The bill reduces the time that an S corporation converting from a C corporation has to hold on to assets to avoid the built-in gains tax. "It's important for a small business that wants to organize as an S corporation. It would reduce the normal 10-year holding period, but only for another year," Whitcomb explained.
The legislation would provide an increase in the deduction for startup costs such as advertising, legal fees, rent and employee training, and would allow new businesses to put money back into the concern more quickly, Whitcomb noted. "This proposal, likewise, would only be good for a year," he said.
The exclusion of gain on the sale of small-business stock is another provision that could help small business, according to Greg Brown, tax partner at Sensiba San Filippo LLP. "The provisions in the extenders bill might pass this year because people are familiar with them, but they raise the question of who or how they will be paid for, and if they're not paid for, what will that do to the deficit?"
"Predicting tax legislative changes in an election year is kind of a jump ball," said Brown. "There are lots of things on the table, and it would be nice to have some definitive direction prior to the end of the 2012 calendar year. Whether it will happen later in 2012 or sometime in 2013 with potential retroactive treatment back to the beginning of the year is difficult to predict. The congressional elections may impact what happens legislatively as well."
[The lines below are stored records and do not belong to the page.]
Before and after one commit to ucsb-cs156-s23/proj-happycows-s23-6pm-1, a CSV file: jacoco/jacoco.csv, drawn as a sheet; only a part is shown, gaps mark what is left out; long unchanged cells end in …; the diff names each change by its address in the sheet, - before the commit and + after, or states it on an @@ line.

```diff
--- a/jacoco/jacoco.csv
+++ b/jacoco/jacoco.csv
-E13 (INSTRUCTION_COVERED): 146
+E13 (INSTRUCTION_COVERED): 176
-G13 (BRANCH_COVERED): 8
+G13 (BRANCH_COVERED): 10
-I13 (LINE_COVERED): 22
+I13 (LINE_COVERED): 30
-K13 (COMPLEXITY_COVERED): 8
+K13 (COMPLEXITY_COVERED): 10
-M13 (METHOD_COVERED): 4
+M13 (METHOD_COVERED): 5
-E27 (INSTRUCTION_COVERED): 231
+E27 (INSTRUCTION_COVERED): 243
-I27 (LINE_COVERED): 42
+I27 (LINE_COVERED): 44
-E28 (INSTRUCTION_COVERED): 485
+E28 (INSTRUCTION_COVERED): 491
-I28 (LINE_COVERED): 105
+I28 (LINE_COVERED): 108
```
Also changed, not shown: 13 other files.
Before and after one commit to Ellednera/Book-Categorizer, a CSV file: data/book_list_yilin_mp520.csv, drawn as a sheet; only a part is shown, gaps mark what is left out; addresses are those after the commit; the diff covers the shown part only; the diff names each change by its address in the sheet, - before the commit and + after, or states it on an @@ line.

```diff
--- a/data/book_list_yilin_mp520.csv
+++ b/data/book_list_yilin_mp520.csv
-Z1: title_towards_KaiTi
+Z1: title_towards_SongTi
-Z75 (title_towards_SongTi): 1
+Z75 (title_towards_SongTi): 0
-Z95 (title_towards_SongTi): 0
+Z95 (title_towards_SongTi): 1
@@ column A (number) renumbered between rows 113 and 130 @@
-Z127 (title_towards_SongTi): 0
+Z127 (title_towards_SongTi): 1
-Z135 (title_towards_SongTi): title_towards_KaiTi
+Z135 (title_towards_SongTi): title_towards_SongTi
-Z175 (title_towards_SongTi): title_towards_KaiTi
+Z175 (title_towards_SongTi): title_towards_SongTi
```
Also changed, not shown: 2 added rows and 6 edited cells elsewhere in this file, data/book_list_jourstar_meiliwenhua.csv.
"The common understanding is that there will be no significant legislation prior to the election," said Richard Croghan, senior tax partner at the San Francisco office of Moss Adams LLP. "There's also been a lot of discussion on tax reform. This might put a further damper on anything happening in this session of Congress."
"All these things are part of what's wrong with the tax system," said Roger Harris, president of Padgett Business Services. "Fix this, extend that, incentify this - all directed to change or extend or deal with short-term problems. But while any of these bills may provide a short-term benefit or savings or incentive to do something, it still doesn't provide a solution for the long term. Give me predictability into the future so I can make permanent plans."
"Everything expires, and when it gets close to the expiration date it becomes a fight to see if it will last," he said. "It's very difficult to plan for small business and individuals, because when you look at everything that's set to expire at the end of this year and the likelihood that nothing will get done until after the election, even then you don't know what will be done because we don't know how the election will turn out."
"While I commend everyone for offering something to help small business, the best thing to do is give them consistency and predictability," he said. "Consistency and predictability will lead to simplification."